Title

Wed 30 May

icse-2018-Keynotes
08:30 - 10:30: Plenary Sessions - Conference Opening and Keynote at Congress Hall
icse-2018-Keynotes152766180000008:30 - 09:00
Talk
Ivica CrnkovicChalmers University of Technology & University of Gothenburg, Marsha ChechikUniversity of Toronto, Mark HarmanFacebook and University College London
Media Attached File Attached
icse-2018-Keynotes152766360000009:00 - 10:30
Talk
Magnus FrodighEricsson AB

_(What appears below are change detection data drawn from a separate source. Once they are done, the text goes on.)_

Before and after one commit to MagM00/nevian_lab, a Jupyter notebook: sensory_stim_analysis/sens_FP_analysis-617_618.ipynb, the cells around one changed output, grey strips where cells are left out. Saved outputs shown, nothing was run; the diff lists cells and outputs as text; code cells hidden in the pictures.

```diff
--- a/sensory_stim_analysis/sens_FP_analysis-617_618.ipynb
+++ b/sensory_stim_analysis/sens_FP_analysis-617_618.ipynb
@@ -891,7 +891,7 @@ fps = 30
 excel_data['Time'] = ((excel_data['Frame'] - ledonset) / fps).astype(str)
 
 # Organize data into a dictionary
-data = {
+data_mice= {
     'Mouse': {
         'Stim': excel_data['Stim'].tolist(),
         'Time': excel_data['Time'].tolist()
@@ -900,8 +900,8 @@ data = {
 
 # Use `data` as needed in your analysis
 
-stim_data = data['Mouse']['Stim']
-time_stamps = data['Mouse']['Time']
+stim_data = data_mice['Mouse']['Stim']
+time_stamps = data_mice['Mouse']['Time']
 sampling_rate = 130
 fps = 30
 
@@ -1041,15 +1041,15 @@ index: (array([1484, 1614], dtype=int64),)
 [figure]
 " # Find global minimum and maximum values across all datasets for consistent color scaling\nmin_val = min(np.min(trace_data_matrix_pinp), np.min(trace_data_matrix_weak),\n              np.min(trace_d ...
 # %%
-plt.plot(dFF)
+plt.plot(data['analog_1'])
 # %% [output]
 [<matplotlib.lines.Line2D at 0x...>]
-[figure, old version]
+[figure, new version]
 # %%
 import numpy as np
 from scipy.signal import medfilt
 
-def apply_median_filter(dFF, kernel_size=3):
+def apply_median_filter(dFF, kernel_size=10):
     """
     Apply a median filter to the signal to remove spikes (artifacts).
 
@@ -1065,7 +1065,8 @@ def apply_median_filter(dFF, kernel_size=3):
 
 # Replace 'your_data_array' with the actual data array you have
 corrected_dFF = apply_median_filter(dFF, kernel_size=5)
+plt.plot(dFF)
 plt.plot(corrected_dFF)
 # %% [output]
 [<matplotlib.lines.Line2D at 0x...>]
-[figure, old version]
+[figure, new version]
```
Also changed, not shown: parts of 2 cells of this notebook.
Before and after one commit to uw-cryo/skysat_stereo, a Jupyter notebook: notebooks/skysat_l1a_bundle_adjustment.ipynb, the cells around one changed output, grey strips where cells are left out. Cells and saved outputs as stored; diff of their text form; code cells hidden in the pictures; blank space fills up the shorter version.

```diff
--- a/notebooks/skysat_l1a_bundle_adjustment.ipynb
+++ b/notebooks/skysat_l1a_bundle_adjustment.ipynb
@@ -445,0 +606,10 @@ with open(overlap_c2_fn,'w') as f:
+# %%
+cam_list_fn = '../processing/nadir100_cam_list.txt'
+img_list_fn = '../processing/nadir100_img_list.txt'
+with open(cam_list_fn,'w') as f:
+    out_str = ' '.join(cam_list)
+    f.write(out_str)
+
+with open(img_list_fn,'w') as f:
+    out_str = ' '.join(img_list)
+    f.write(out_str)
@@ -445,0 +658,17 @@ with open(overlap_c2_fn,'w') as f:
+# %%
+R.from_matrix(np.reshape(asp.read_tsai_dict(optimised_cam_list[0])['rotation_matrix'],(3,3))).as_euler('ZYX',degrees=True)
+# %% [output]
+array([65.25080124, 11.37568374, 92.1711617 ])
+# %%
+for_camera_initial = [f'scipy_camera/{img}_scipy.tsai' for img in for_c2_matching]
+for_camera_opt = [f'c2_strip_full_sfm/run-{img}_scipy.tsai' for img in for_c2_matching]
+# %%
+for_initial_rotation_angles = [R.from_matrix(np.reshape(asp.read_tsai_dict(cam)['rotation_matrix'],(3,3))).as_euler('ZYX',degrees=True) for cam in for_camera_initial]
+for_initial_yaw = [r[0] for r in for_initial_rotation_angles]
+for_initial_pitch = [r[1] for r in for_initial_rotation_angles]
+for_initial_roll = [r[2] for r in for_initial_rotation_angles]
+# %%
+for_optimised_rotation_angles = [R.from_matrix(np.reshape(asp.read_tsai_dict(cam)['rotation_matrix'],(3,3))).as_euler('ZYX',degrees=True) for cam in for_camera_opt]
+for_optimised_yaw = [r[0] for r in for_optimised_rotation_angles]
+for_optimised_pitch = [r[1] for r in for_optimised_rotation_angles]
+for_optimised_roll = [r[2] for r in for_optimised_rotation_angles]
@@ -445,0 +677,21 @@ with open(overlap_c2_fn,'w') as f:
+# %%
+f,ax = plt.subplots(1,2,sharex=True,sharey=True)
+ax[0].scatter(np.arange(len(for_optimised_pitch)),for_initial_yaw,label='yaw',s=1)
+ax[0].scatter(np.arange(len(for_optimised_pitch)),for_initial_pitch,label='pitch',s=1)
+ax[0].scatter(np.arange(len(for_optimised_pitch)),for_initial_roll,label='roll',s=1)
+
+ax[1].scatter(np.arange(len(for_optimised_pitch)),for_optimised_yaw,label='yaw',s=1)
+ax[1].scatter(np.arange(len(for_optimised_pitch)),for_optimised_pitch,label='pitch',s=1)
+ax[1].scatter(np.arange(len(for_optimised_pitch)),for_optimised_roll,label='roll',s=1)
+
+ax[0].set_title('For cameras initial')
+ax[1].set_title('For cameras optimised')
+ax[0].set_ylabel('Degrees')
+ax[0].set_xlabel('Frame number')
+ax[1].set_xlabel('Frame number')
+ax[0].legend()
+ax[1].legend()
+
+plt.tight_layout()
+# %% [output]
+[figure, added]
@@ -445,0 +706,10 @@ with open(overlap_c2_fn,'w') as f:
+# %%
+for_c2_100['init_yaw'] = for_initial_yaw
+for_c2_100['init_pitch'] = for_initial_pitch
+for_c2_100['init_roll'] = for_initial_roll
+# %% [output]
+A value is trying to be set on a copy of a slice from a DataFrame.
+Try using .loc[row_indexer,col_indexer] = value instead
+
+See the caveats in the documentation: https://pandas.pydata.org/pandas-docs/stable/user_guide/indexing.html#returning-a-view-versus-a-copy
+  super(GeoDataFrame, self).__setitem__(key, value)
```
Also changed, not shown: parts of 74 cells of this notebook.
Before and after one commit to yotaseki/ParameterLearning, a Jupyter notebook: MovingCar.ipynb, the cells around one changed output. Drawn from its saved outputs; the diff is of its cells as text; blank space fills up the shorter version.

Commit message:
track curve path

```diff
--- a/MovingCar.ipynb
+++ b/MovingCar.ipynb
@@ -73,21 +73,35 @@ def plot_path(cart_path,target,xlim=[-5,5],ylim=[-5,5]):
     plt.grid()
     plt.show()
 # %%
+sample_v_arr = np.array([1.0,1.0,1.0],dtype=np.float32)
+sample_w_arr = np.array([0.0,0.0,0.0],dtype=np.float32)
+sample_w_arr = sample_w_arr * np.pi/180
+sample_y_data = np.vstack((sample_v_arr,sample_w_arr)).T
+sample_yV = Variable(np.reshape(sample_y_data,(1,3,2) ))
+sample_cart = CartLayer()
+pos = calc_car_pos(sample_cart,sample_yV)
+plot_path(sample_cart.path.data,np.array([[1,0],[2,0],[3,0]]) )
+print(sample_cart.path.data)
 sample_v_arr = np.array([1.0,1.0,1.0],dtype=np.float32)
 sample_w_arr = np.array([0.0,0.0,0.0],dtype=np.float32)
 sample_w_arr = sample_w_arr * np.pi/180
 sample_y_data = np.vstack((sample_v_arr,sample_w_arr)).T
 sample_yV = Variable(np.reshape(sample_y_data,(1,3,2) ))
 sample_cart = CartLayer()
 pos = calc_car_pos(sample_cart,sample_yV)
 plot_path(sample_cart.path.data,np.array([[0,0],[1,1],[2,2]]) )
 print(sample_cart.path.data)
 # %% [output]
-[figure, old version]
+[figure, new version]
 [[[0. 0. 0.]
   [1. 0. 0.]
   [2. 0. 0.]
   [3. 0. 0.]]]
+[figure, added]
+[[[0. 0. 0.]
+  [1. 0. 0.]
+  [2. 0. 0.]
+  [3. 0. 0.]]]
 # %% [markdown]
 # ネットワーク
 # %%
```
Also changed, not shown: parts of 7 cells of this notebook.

Thu 31 May

icse-2018-Keynotes
08:30 - 10:30: Plenary Sessions - Opening and Keynotes at Congress Hall
icse-2018-Keynotes152774820000008:30 - 08:45
Talk
icse-2018-Keynotes152774910000008:45 - 09:40
Talk
icse-2018-Keynotes152775240000009:40 - 10:30
Talk
icse-2018-Keynotes
16:00 - 18:00: Plenary Sessions - 50 years of Software Engineering & Celebrating the 40th ICSE at Congress Hall
icse-2018-Keynotes152777520000016:00 - 16:30
Talk
Brian RandellNewcastle University, UK
icse-2018-Keynotes152777700000016:30 - 17:00
Talk
icse-2018-Keynotes152777880000017:00 - 18:00
Talk

Fri 1 Jun

icse-2018-Keynotes
08:30 - 08:55: Plenary Sessions - ICSE Awards at Congress Hall
icse-2018-Keynotes152783460000008:30 - 08:55
Talk
icse-2018-Keynotes
15:00 - 15:30: Plenary Sessions - 50 Years of Software Engineering Talk at R2
Chair(s): Ivica CrnkovicChalmers University of Technology & University of Gothenburg
icse-2018-Keynotes152785800000015:00 - 15:30
Talk
Ivar JacobsonIVAR JACOBSON International
icse-2018-Keynotes
16:00 - 18:00: Plenary Sessions - Awards and Conference Closing at Congress Hall
icse-2018-Keynotes152786160000016:00 - 16:15
Talk
icse-2018-Keynotes152786250000016:15 - 16:45
Talk
Andrew J. KoUniversity of Washington, Brad MyersCarnegie Mellon University
icse-2018-Keynotes152786430000016:45 - 17:30
Talk
Andreas ZellerSaarland University
icse-2018-Keynotes152786700000017:30 - 18:00
Talk
Ivica CrnkovicChalmers University of Technology & University of Gothenburg